# Work to be completed
What is the number of lines below that hold "cells"? Answer with that number only.

# Input material

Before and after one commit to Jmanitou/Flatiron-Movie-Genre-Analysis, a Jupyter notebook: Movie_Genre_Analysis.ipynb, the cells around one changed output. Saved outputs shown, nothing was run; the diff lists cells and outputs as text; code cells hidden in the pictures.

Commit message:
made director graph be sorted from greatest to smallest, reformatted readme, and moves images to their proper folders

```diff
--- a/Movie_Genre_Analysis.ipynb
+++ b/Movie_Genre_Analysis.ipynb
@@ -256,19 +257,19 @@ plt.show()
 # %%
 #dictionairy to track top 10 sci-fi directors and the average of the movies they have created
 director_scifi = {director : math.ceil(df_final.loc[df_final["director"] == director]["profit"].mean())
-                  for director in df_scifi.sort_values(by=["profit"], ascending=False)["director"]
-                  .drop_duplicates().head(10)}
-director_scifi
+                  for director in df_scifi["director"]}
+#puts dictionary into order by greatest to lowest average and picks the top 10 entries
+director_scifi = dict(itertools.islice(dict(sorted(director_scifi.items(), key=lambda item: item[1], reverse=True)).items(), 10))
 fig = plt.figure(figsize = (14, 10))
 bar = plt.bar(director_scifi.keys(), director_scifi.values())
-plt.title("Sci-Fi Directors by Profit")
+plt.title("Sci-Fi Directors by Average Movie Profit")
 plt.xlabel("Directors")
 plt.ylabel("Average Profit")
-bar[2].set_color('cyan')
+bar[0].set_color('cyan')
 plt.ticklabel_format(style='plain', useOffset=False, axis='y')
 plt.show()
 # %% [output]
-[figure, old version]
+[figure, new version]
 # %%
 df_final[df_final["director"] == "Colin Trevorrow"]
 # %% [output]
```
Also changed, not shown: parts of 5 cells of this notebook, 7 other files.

# Exercise result
2